Work to be completed: Please copy all of the entries exactly, but drop every picture.

Input records:
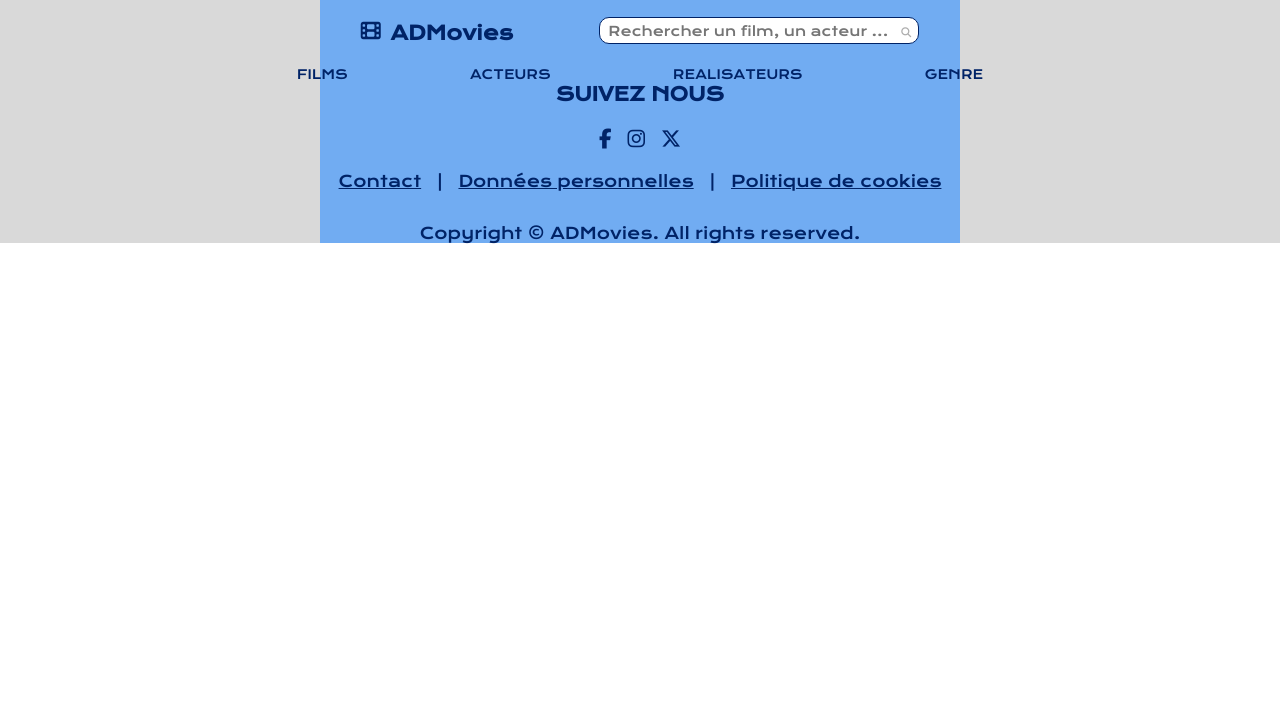
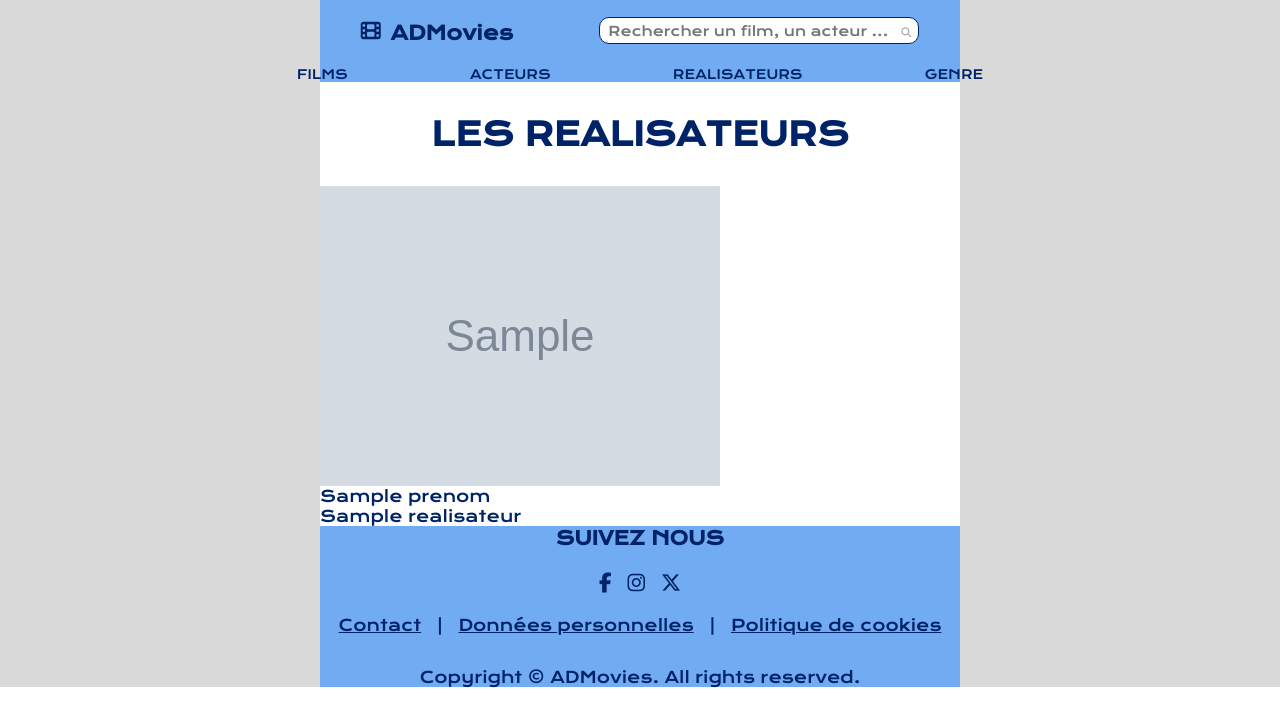
Before and after one commit to AntoineDrc/Projet_cinema, a PHP site: template view/listRealisateurs.php in a window 1280 px wide. Shown: the top 727 px of the page. Run offline with PHP 8.4, Linux system fonts and the light colour scheme; the template is opened without the code that fills it: most values are stand-ins (such as "Sample title", 1, 10 or a date in 2020); grey boxes marked "Sample" are stand-in pictures; some libraries are stand-ins or nearby versions.

Commit message:
Création d'une vue et de sa méthode pour afficher la liste des réalisateurs

```diff
--- a/index.php
+++ b/index.php
@@ -45,6 +45,10 @@ if(isset($_GET["action"]))
         case "addGenre":
             $ctrlCinema->addGenre();
             break;
+        case "listRealisateurs":
+            $ctrlCinema->listRealisateurs();
+            break;
+
     }
 }
 else
--- a/view/listRealisateurs.php
+++ b/view/listRealisateurs.php
@@ -0,0 +1,24 @@
+<?php ob_start(); ?>
+
+<div class="titrePage">
+    <h1>LES REALISATEURS</h1>
+</div>
+
+<?php foreach ($realisateurs as $realisateur)
+{ ?>
+    <div class="realisateurImg">
+        <img src="<?= $realisateur["img"]?>" alt="">
+    </div>
+    <div class="realisateurInfo">
+        <p><?= $realisateur["prenom"]?></p>
+        <p><?= $realisateur["nom"]?></p>
+    </div>
+<?php
+} ?>
+
+<?php
+$titre = "Liste des realisateurs";
+$titre_secondaire = "Liste des realiateurs";
+$contenu = ob_get_clean();
+require "view/template.php";
+?>
```
Also changed, not shown: controller/CinemaController.php (+20 -0 lines), view/listActeurs.php (+9 -21 lines), public/img/chazelle.jpg (added), public/img/derrickson.jpg (added), public/img/nolan.jpg (added).
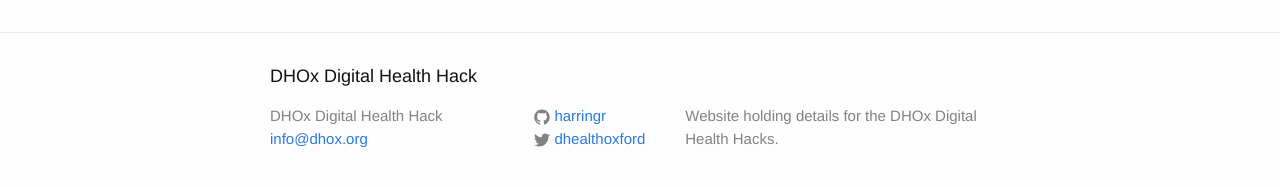
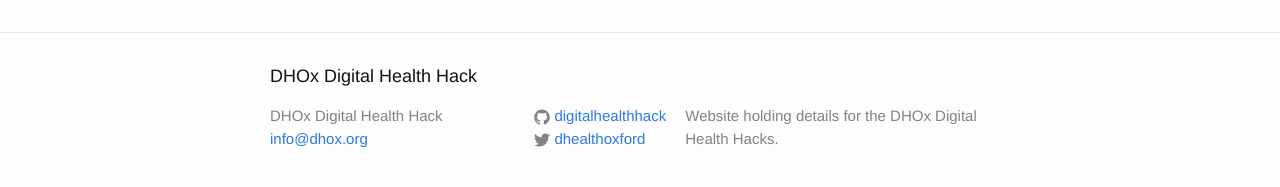
Before and after one commit to digitalhealthhack/digitalhealthhack.github.io, a Jekyll site: the page built from blog.html, in a window 1280 px wide. Shown: the part 264-451 px from the top of the page. Built offline with Jekyll 4.4.1, drawn with Linux system fonts in a browser that asks for light colours.

Commit message:
Updated github account

```diff
--- a/_config.yml
+++ b/_config.yml
@@ -6,7 +6,7 @@
 baseurl: "" # the subpath of your site, e.g. /blog/
 url: "http://dhox.org" # the base hostname & protocol for your site
 twitter_username: dhealthoxford
-github_username:  harringr
+github_username:  digitalhealthhack
 
 # Build settings
 markdown: kramdown
```
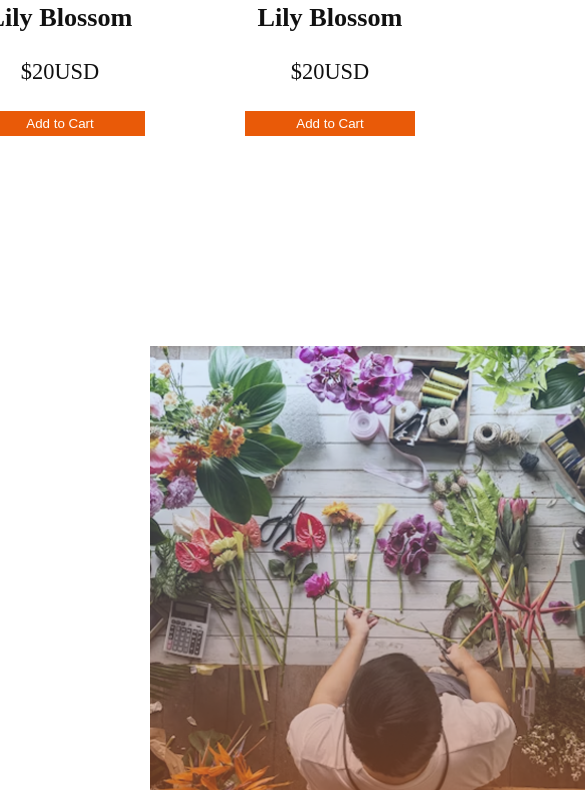
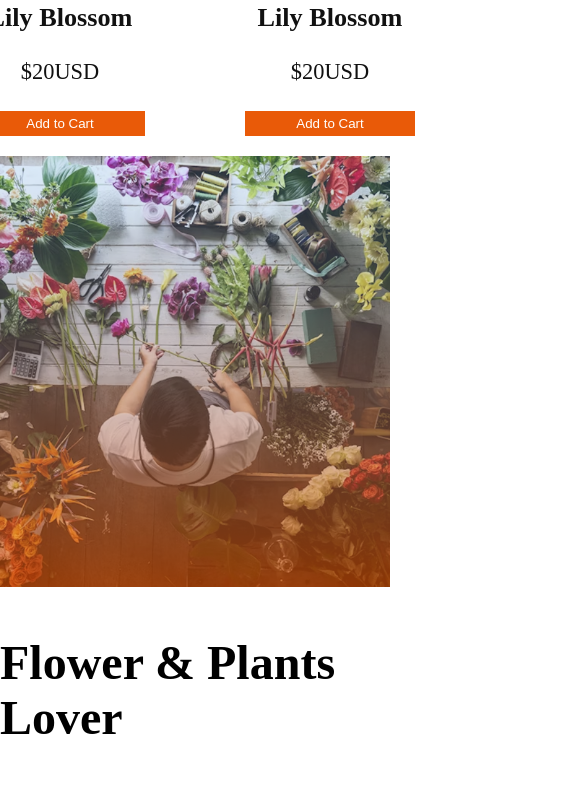
Before and after one commit to imranvai1/Assignment12-flower, a plain HTML site: page index.html in a window 390 px wide. Shown: the part 2489-3279 px from the top of the page, 585 px wide, since content can reach past the window. Drawn offline with Linux system fonts and the light colour scheme.

Commit message:
love-plant-section-responsive done

```diff
--- a/style.css
+++ b/style.css
@@ -173,3 +173,18 @@ body{
 .plants-cart{
     text-align: center;
 }
+.love-plant-header{
+  flex-direction: column;
+  justify-content: center;
+  margin: 0;
+  padding-top: 20px;
+   width: 100%;
+  height: 100%;
+}
+.love-plants-title{
+  padding-left: 0;
+}
+.love-plant-description-ind{
+  gap: 0;
+}
+}
```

Worked solution:
Before and after one commit to AntoineDrc/Projet_cinema, a PHP site: template view/listRealisateurs.php in a window 1280 px wide. Shown: the top 727 px of the page. Run offline with PHP 8.4, Linux system fonts and the light colour scheme; the template is opened without the code that fills it: most values are stand-ins (such as "Sample title", 1, 10 or a date in 2020); grey boxes marked "Sample" are stand-in pictures; some libraries are stand-ins or nearby versions.

Commit message:
Création d'une vue et de sa méthode pour afficher la liste des réalisateurs

```diff
--- a/index.php
+++ b/index.php
@@ -45,6 +45,10 @@ if(isset($_GET["action"]))
         case "addGenre":
             $ctrlCinema->addGenre();
             break;
+        case "listRealisateurs":
+            $ctrlCinema->listRealisateurs();
+            break;
+
     }
 }
 else
--- a/view/listRealisateurs.php
+++ b/view/listRealisateurs.php
@@ -0,0 +1,24 @@
+<?php ob_start(); ?>
+
+<div class="titrePage">
+    <h1>LES REALISATEURS</h1>
+</div>
+
+<?php foreach ($realisateurs as $realisateur)
+{ ?>
+    <div class="realisateurImg">
+        <img src="<?= $realisateur["img"]?>" alt="">
+    </div>
+    <div class="realisateurInfo">
+        <p><?= $realisateur["prenom"]?></p>
+        <p><?= $realisateur["nom"]?></p>
+    </div>
+<?php
+} ?>
+
+<?php
+$titre = "Liste des realisateurs";
+$titre_secondaire = "Liste des realiateurs";
+$contenu = ob_get_clean();
+require "view/template.php";
+?>
```
Also changed, not shown: controller/CinemaController.php (+20 -0 lines), view/listActeurs.php (+9 -21 lines), public/img/chazelle.jpg (added), public/img/derrickson.jpg (added), public/img/nolan.jpg (added).
Before and after one commit to digitalhealthhack/digitalhealthhack.github.io, a Jekyll site: the page built from blog.html, in a window 1280 px wide. Shown: the part 264-451 px from the top of the page. Built offline with Jekyll 4.4.1, drawn with Linux system fonts in a browser that asks for light colours.

Commit message:
Updated github account

```diff
--- a/_config.yml
+++ b/_config.yml
@@ -6,7 +6,7 @@
 baseurl: "" # the subpath of your site, e.g. /blog/
 url: "http://dhox.org" # the base hostname & protocol for your site
 twitter_username: dhealthoxford
-github_username:  harringr
+github_username:  digitalhealthhack
 
 # Build settings
 markdown: kramdown
```
Before and after one commit to imranvai1/Assignment12-flower, a plain HTML site: page index.html in a window 390 px wide. Shown: the part 2489-3279 px from the top of the page, 585 px wide, since content can reach past the window. Drawn offline with Linux system fonts and the light colour scheme.

Commit message:
love-plant-section-responsive done

```diff
--- a/style.css
+++ b/style.css
@@ -173,3 +173,18 @@ body{
 .plants-cart{
     text-align: center;
 }
+.love-plant-header{
+  flex-direction: column;
+  justify-content: center;
+  margin: 0;
+  padding-top: 20px;
+   width: 100%;
+  height: 100%;
+}
+.love-plants-title{
+  padding-left: 0;
+}
+.love-plant-description-ind{
+  gap: 0;
+}
+}
```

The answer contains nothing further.